High-definition television. Known as ``HDTV,'' it rejiggers the standard technologies into vastly superior pictures. ``I think it fair to say that HDTV is fully the equivalent of 35-mm film,'' says Renville McMann, vice-president for Advanced Television at the CBS Technology Center in Stamford, Conn.
By more than doubling the number of lines on the screen (from 525 to 1,125), and by elongating the picture's ``aspect ratio'' (width to height proportion) from the present 4 to 3 to 5.3 to 3, engineers can produce richly detailed pictures that promise to revolutionize the televising of sports and the performing arts. That technology can then be given a large display: Forty-inch picture tubes are being developed, and the CBS lab already has a 10-foot TV screen in operation. When coupled with triphonic sound, says Mr. McMann, HDTV will capture ``a whole new audience, because we will be able to give the theater experience in the home.''

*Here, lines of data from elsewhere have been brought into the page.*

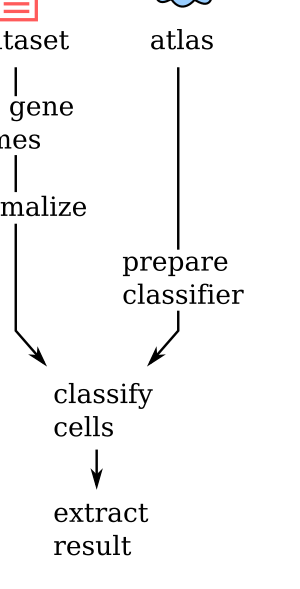
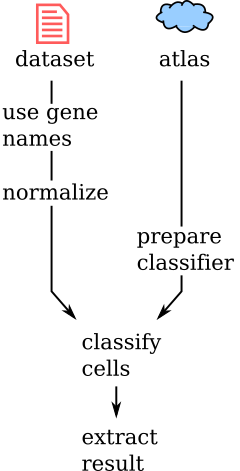
Borders of tutorial flowchart

Changed region(s): [[0.0, 0.0, 0.9917, 1.0], [0.4958, 0.0, 0.9042, 0.1486], [0.0583, 0.5648, 0.175, 0.6242]]

diff --git a/docs/tutorial.rst b/docs/tutorial.rst
@@ -8,7 +8,7 @@ the end of the tutorial, you can look at some :doc:`/examples` and at the detail
 Flowchart
 ---------
 .. image:: _static/tutorial_flowchart.png
-   :width: 300
+   :width: 240
    :alt: tutorial flowchart
 
 Intro: atlas landmarks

When will it happen? If, as many observers hope, an international conference next October can agree on uniform standards, McMann sees HDTV beginning to arrive in homes equipped with direct broadcast satellite dishes in perhaps five years.
Digital technology. Television now operates on an ``analog'' system, in which variations of voltage or frequency correspond to (are ``analogous'' to) variations in the sound and the light of the image. ``Digital'' technology, using computers first to break these variables into millions of tiny chunks of information (represented by either an ``on'' or an ``off'' signal) and then to recombine them, is much more precise and less subject to interference.
Complex and expensive, the technology will first be used only for production, and not in the home. So why will it matter? Richard Green, director of engineering at PBS, says that ``digital will first arrive in the postproduction suite,'' where videotapes are edited into final form. Tape editing is accomplished by making successive copies -- which, using current technology, involves a slight loss of quality each time. Using digital technology, the 200th copy-of-a-copy (or ``generation'') will be as good as the first -- which means that the artistic quality of editing can also improve.
Digital technology also would allow a television transmission, sent from a remote African phone booth to come in to a New York news studio with perfect clarity.